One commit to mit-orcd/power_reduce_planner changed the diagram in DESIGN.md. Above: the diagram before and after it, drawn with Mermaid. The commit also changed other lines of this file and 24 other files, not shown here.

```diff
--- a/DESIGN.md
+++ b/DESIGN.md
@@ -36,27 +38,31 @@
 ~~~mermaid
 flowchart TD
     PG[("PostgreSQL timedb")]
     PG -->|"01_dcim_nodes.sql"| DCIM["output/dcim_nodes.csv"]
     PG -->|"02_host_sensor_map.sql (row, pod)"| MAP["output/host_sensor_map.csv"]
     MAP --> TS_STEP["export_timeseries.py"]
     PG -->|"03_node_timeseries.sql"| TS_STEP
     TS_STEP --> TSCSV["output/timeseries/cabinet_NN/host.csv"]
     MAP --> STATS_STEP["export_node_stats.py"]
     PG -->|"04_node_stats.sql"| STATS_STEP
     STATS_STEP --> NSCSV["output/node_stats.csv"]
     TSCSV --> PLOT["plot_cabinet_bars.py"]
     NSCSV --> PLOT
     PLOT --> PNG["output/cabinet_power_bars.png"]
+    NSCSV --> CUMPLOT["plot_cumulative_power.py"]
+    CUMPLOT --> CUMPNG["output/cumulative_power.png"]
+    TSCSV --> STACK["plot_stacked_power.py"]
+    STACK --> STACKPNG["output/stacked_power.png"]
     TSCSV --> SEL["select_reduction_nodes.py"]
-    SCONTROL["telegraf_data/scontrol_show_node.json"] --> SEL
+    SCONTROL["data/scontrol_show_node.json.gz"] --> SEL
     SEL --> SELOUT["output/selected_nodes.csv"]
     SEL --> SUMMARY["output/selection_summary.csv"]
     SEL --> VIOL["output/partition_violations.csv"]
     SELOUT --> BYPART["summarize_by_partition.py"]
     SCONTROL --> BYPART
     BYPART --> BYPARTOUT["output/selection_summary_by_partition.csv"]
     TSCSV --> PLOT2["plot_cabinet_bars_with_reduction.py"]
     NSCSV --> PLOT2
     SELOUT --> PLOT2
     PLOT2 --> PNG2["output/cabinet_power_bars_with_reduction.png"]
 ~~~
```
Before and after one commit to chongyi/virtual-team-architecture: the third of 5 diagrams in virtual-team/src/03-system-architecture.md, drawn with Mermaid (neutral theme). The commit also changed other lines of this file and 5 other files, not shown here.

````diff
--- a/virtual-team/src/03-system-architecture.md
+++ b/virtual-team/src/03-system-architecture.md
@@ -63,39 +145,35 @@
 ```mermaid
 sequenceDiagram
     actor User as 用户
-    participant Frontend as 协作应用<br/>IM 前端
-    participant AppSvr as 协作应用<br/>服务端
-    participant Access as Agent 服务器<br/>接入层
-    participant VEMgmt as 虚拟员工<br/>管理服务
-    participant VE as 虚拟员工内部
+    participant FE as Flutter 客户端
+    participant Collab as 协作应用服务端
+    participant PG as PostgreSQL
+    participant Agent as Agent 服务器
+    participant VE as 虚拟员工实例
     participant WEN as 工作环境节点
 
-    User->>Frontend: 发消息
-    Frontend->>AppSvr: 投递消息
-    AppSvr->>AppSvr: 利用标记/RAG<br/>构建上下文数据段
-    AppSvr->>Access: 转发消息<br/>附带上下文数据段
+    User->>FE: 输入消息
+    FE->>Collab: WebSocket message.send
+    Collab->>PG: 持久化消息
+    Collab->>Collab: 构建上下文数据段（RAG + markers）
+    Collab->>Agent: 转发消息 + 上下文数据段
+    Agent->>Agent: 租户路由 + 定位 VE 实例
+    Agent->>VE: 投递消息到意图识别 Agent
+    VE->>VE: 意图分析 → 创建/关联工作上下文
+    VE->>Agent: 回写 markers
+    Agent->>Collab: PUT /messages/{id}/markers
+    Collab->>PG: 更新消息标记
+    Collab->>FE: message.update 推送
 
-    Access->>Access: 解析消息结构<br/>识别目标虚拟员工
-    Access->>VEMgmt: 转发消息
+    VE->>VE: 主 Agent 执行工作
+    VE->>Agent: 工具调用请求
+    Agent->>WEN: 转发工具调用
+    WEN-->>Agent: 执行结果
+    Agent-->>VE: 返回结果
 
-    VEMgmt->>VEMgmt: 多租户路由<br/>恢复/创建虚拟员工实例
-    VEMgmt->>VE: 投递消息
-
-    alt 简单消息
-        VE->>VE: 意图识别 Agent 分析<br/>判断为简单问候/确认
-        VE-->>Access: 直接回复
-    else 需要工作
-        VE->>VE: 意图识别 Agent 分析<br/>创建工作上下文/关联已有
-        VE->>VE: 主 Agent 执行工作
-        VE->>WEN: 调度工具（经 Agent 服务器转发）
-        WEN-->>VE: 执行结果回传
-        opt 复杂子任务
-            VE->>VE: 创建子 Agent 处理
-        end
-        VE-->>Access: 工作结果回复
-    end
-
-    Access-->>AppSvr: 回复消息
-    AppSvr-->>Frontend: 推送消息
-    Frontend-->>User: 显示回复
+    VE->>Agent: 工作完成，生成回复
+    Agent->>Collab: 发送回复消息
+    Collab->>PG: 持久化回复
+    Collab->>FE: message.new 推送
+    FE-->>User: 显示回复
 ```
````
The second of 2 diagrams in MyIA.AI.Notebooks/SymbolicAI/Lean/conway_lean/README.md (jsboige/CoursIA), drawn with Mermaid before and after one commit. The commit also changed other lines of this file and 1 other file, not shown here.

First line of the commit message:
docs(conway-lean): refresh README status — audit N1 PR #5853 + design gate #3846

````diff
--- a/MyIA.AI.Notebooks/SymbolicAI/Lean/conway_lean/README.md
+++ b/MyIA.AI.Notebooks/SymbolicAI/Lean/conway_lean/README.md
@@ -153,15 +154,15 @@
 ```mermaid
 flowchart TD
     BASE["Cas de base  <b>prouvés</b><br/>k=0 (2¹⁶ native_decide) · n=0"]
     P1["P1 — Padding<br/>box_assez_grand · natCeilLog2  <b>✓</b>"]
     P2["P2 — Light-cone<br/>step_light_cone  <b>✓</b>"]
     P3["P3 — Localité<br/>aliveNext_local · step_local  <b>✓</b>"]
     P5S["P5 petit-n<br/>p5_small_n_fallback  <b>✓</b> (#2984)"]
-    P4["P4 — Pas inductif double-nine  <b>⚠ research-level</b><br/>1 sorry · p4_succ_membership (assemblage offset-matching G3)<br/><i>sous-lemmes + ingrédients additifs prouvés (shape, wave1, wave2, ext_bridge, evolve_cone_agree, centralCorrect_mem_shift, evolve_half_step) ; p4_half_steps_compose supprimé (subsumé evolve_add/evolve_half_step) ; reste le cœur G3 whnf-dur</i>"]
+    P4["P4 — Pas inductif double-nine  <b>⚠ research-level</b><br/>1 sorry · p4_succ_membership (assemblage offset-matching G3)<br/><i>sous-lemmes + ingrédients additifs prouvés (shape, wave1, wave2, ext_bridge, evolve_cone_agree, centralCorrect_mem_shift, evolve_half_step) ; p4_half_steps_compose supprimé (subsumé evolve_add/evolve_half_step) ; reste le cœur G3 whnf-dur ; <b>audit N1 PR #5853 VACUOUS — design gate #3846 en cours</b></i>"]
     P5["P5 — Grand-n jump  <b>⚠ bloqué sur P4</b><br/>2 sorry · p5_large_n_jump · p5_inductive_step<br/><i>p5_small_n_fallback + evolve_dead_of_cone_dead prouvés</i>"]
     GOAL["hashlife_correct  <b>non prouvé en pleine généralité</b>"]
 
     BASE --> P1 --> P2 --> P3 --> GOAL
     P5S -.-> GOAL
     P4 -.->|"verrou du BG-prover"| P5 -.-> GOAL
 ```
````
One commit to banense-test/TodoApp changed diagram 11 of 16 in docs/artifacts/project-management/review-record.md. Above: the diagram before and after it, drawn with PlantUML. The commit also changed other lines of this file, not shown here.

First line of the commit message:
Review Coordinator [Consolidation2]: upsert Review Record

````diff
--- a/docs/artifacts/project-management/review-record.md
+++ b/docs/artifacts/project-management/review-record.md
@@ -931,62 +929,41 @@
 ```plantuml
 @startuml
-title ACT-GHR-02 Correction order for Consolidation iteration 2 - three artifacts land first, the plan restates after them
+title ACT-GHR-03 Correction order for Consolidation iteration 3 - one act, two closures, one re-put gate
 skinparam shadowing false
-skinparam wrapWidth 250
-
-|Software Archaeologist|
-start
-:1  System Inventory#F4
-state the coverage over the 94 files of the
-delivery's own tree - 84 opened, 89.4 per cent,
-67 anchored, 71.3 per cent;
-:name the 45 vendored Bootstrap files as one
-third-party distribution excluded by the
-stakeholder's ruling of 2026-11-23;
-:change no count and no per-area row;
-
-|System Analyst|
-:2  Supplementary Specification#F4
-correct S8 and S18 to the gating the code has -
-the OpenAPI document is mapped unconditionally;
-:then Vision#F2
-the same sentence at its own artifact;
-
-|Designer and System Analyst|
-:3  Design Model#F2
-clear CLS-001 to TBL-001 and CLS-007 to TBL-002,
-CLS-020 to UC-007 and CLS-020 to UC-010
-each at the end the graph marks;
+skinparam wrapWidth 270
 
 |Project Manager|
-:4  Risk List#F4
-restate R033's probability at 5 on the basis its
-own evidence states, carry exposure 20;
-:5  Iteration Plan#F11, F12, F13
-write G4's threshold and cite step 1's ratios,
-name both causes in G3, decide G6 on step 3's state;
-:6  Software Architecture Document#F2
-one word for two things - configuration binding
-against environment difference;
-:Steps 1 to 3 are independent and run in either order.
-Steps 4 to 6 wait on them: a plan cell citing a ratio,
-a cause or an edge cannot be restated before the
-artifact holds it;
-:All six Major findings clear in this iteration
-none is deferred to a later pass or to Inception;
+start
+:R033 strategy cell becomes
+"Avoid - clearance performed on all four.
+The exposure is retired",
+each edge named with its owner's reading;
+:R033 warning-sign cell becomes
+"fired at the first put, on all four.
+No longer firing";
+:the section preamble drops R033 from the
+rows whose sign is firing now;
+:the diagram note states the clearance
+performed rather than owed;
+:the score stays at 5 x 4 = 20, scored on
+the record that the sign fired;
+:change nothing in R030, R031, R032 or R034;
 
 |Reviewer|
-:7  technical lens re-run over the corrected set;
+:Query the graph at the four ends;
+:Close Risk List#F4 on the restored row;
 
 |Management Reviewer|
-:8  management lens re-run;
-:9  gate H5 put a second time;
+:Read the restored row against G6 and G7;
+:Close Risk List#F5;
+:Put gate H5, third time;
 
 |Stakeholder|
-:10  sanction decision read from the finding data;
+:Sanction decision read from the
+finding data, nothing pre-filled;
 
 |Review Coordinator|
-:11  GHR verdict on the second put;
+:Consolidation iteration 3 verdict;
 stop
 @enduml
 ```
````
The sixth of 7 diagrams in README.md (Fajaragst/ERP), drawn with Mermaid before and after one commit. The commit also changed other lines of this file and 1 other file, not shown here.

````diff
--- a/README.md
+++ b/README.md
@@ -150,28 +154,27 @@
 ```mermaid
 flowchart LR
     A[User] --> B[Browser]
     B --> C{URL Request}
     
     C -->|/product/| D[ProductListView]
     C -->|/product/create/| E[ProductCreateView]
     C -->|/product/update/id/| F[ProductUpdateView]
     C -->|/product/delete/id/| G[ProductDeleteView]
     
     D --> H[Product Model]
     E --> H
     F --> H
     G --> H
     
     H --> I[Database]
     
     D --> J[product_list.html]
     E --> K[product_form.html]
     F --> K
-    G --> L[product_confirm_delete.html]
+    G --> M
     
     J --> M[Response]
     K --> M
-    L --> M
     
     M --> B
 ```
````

===

§ PROBLEM REQUIREMENTS
What the answer needs is every line from the data above with "nothing" in it.

§ REPLY TO THE TASK
+:change nothing in R030, R031, R032 or R034;
+finding data, nothing pre-filled;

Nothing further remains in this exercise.